This section continues the discussion of complex numbers that was begun with:
Much of the material on this current page is needed to prove
a beautiful property of polynomials with real number coefficients:
any nonreal zeroes must occur in complex conjugate pairs.
(More on this in a future section!)

$z := a + bi$ $\overline{z} = a  bi$ A complex number $\,z\,$ can be represented: $\bullet$ as a point $\bullet$ as a vector from the origin to the point The length of the vector representing $\,z\,$ is called the modulus of $\,z\,$ and is denoted by $\,z\,$. Equivalently, $\,z\,$ represents the distance of the complex number from the origin in the complex plane. From the Pythagorean Theorem: $z = \sqrt{a^2 + b^2}$ 
Properties that ‘look like’ they hold for only two complex numbers
actually hold for any finite number of complex numbers.
The key is to take two things and treat them as a single thing, as shown next:
$$
\begin{alignat}{2}
\cssId{s111}{\overline{u + v + w}} \ &
\cssId{s112}{= \overline{(u + v) + w}}
&&\qquad\cssId{s113}{\text{treat $\,u+v\,$ as a singleton}}\cr\cr
&\cssId{s114}{= \overline{u+v} + \overline{w}}
&&\qquad\cssId{s115}{\text{it works for two}}\cr\cr
&\cssId{s116}{= \overline{u} + \overline{v} + \overline{w}}
&&\qquad\cssId{s117}{\text{it works for two}}
\end{alignat}
$$
Since it works for two, it works for three.
Repeating the process—since it works for three, it works for four.
And so on!
Thus:
IDEA OF PROOF:
The ideas that make this work are illustrated with a quadratic polynomial,
but it should be clear that they work for a polynomial of any degree.
Let $\,P(x) = ax^2 + bx + c\,$, where the coefficients are real numbers and $\,a\ne 0\,$.
Let $\,z\,$ be a complex number.
Then:
$$
\begin{alignat}{2}
\cssId{s137}{\overline{P(z)}} \
&\cssId{s138}{= \overline{az^2 + bz + c}} \qquad
&&\cssId{s139}{\text{definition of $P$}}\cr\cr
&\cssId{s140}{= \overline{az^2} + \overline{bz} + \overline{c}}
&&\cssId{s141}{\text{the conjugate of a sum is the sum of the conjugates}}\cr\cr
&\cssId{s142}{= \overline{a}\overline{z^2} + \overline{b}\overline{z} + \overline{c}}
&&\cssId{s143}{\text{the conjugate of a product is the product of the conjugates}}\cr\cr
&\cssId{s144}{= a\,\overline{z^2} + b\,\overline{z} + c}
&&\cssId{s145}{\text{the conjugate of a real number is itself}}\cr\cr
&\cssId{s146}{= a\,{\overline{z}}^2 + b\,\overline{z} + c}
&&\cssId{s147}{\text{the power property for conjugates}}\cr\cr
&\cssId{s148}{= P\,(\,\,\overline{z}\,)}
&&\cssId{s149}{\text{function evaluation; definition of $\,P\,$}}
\end{alignat}
$$
On this exercise, you will not key in your answer.
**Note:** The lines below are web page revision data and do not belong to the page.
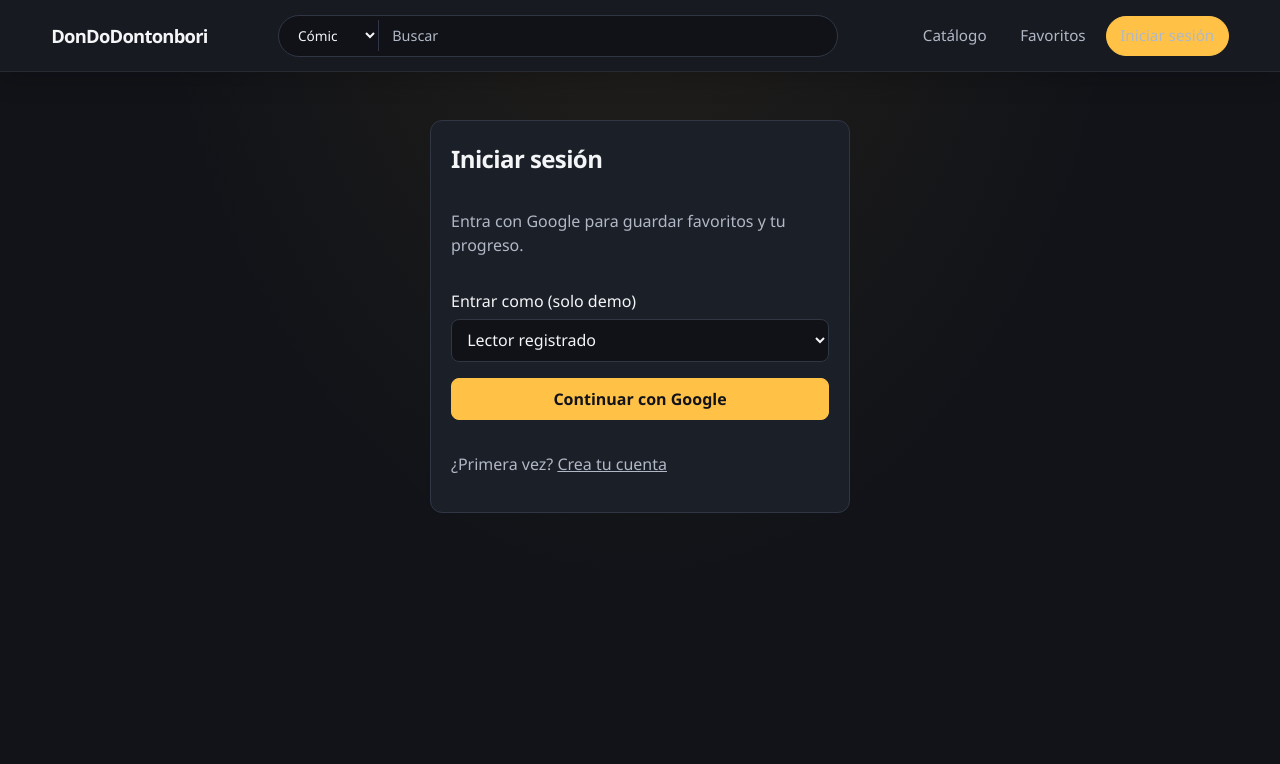
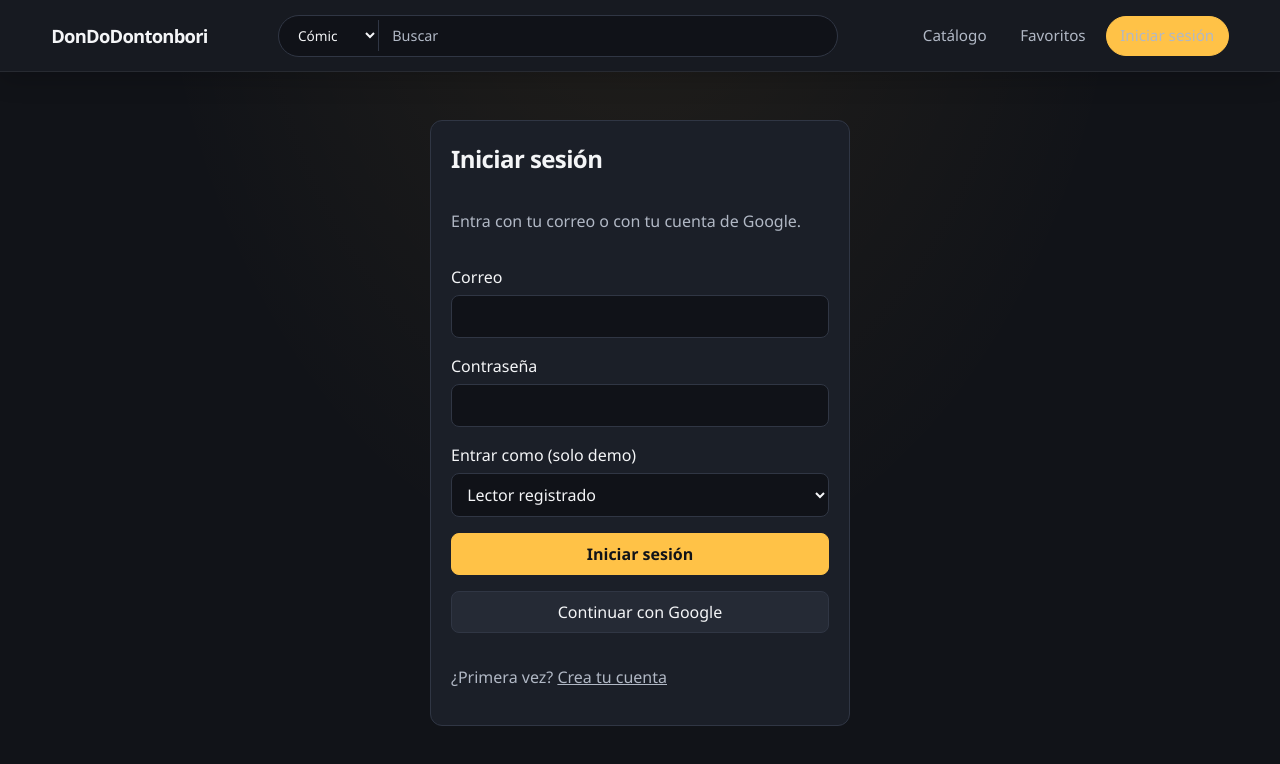
Before and after one commit to Carlos110900/DONDON_COPY, an Angular app: page /login in a window 1280 px wide. Shown: the top 764 px of the page. Built offline with nearby package versions, Linux system fonts and the light colour scheme.

Commit message:
feat: hacer el formulario de login reactivo

```diff
--- a/src/app/pages/login/login.html
+++ b/src/app/pages/login/login.html
@@ -1,19 +1,39 @@
 <section class="auth">
-  <div class="card form-card">
+  <form class="card form-card" [formGroup]="form" (ngSubmit)="submit()" novalidate>
     <h1>Iniciar sesión</h1>
-    <p class="muted">Entra con Google para guardar favoritos y tu progreso.</p>
+    <p class="muted">Entra con tu correo o con tu cuenta de Google.</p>
 
-    <label class="field">
-      Entrar como (solo demo)
-      <select name="role" [(ngModel)]="role">
-        <option value="reader">Lector registrado</option>
-        <option value="publisher">Publicador</option>
-        <option value="admin">Administrador</option>
+    <app-form-field label="Correo" inputId="login-email" [control]="form.controls.email">
+      <input id="login-email" type="email" formControlName="email" autocomplete="email" />
+    </app-form-field>
+
+    <app-form-field label="Contraseña" inputId="login-password" [control]="form.controls.password">
+      <input
+        id="login-password"
+        type="password"
+        formControlName="password"
+        autocomplete="current-password"
+      />
+    </app-form-field>
+
+    <!-- ⚠️🐍 Malfoid dece: Despues quitar en el final, como lo ordena malfoid 🐍⚠️ -->
+    <app-form-field
+      label="Entrar como (solo demo)"
+      inputId="login-role"
+      [control]="form.controls.role"
+    >
+      <select id="login-role" formControlName="role">
+        @for (r of demoRoles; track r.value) {
+          <option [value]="r.value">{{ r.label }}</option>
+        }
       </select>
-    </label>
+    </app-form-field>
 
-    <button type="button" class="btn btn-primary" (click)="enter()">Continuar con Google</button>
+    <button type="submit" class="btn btn-primary" [disabled]="submitting()">Iniciar sesión</button>
+    <button type="button" class="btn" [disabled]="submitting()" (click)="loginWithGoogle()">
+      Continuar con Google
+    </button>
 
     <p class="muted">¿Primera vez? <a routerLink="/registro">Crea tu cuenta</a></p>
-  </div>
+  </form>
 </section>
--- a/src/app/pages/login/login.ts
+++ b/src/app/pages/login/login.ts
@@ -1,26 +1,59 @@
-import { Component, inject } from '@angular/core';
-import { FormsModule } from '@angular/forms';
+import { ChangeDetectionStrategy, Component, inject, signal } from '@angular/core';
+import { NonNullableFormBuilder, ReactiveFormsModule, Validators } from '@angular/forms';
 import { Router, RouterLink } from '@angular/router';
+import { FormField } from '../../shared/components/form-field/form-field';
 import { Role, Session } from '../../shared/services/session';
 import { Toast } from '../../shared/services/toast/toast';
 
+// ⚠️🐍 Despues quitar en el final, como lo ordena malfoid 🐍⚠️
+const DEMO_ROLES: { value: Role; label: string }[] = [
+  { value: 'reader', label: 'Lector registrado' },
+  { value: 'publisher', label: 'Publicador' },
+  { value: 'admin', label: 'Administrador' },
+];
+
 @Component({
   selector: 'app-login',
-  imports: [FormsModule, RouterLink],
+  imports: [ReactiveFormsModule, RouterLink, FormField],
   templateUrl: './login.html',
   styleUrl: './login.scss',
+  changeDetection: ChangeDetectionStrategy.OnPush,
 })
 export class Login {
+  private readonly fb = inject(NonNullableFormBuilder);
   private readonly session = inject(Session);
   private readonly router = inject(Router);
   private readonly toast = inject(Toast);
+  protected readonly demoRoles = DEMO_ROLES;
+  protected readonly submitting = signal(false);
 
-  // Solo para la demo: permite probar los distintos roles sin API.
-  role: Role = 'reader';
+  readonly form = this.fb.group({
+    email: ['', [Validators.required, Validators.email]],
+    password: ['', [Validators.required, Validators.minLength(8)]],
+    role: ['reader' as Role], // solo demo
+  });
 
-  enter(): void {
-    this.session.login(this.role, 'Usuario demo');
+  submit(): void {
+    if (this.form.invalid) {
+      this.form.markAllAsTouched();
+      this.toast.show('Revisa los campos marcados.', 'error');
+      return;
+    }
+    this.enter(this.form.controls.email.value.split('@')[0]);
+  }
+
+  // ⚠️🐍 Despues quitar en el final, como lo ordena malfoid 🐍⚠️
+  loginWithGoogle(): void {
+    this.enter('Usuario Google');
+  }
+
+  private enter(name: string): void {
+    this.submitting.set(true);
+    const { role } = this.form.getRawValue();
+    this.session.login(role, name);
     this.toast.show('¡Bienvenido de nuevo!');
-    this.router.navigate([this.role === 'reader' ? '/catalogo' : '/panel']);
+    this.router
+      .navigate([role === 'reader' ? '/catalogo' : '/panel'])
+      .finally(() => this.submitting.set(false));
   }
 }
```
However, you can check to see if your answer is correct. 
PROBLEM TYPES: